“What we learned with this report is that black kids are being arrested who shouldn’t be,” said Will Matthews, ACLU spokesman in San Francisco. “There needs to be added layers of accountability, transparency and public input.”

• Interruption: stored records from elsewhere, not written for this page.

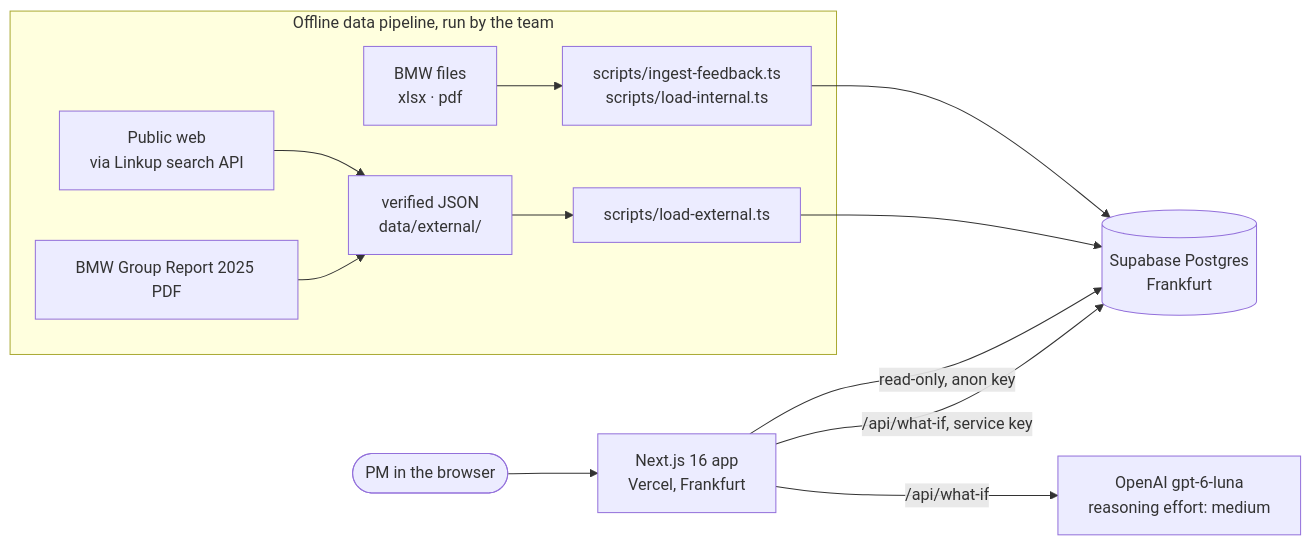
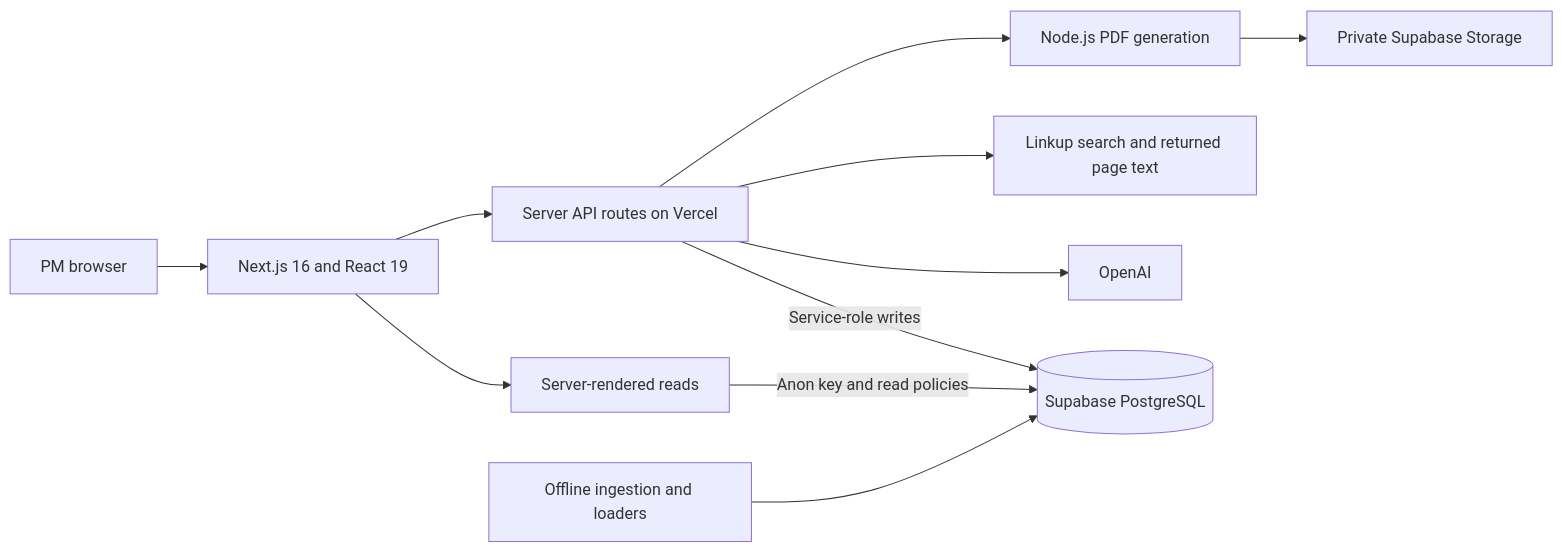
The first of 5 diagrams in ARCHITECTURE.md (abhinxx/bmw-backseat), drawn with Mermaid before and after one commit. The commit also changed other lines of this file and 1 other file, not shown here.

Commit message:
docs: guide the live workspace and document its architecture and environment

````diff
--- a/ARCHITECTURE.md
+++ b/ARCHITECTURE.md
@@ -8,14 +12,13 @@
 ```mermaid
 flowchart LR
-  PM(["PM in the browser"]) --> APP["Next.js 16 app<br/>Vercel, Frankfurt"]
-  APP -->|"read-only, anon key"| DB[("Supabase Postgres<br/>Frankfurt")]
-  APP -->|"/api/what-if, service key"| DB
-  APP -->|"/api/what-if"| LLM["OpenAI gpt-6-luna<br/>reasoning effort: medium"]
-  subgraph pipeline["Offline data pipeline, run by the team"]
-    RAW["BMW files<br/>xlsx · pdf"] --> CLEAN["scripts/ingest-feedback.ts<br/>scripts/load-internal.ts"]
-    WEB["Public web<br/>via Linkup search API"] --> EXT["verified JSON<br/>data/external/"] --> LOADX["scripts/load-external.ts"]
-    REPORT["BMW Group Report 2025 PDF"] --> EXT
-  end
-  CLEAN --> DB
-  LOADX --> DB
+  PM["PM browser"] --> APP["Next.js 16 and React 19"]
+  APP --> READ["Server-rendered reads"]
+  READ -->|"Anon key and read policies"| DB[("Supabase PostgreSQL")]
+  APP --> API["Server API routes on Vercel"]
+  API -->|"Service-role writes"| DB
+  API --> AI["OpenAI"]
+  API --> SEARCH["Linkup search and returned page text"]
+  API --> PDF["Node.js PDF generation"]
+  PDF --> FILES["Private Supabase Storage"]
+  LOAD["Offline ingestion and loaders"] --> DB
 ```
````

The groups are urging Oakland schools and police to consider other options, aside from arrests, in addressing minor youth crime. {snip}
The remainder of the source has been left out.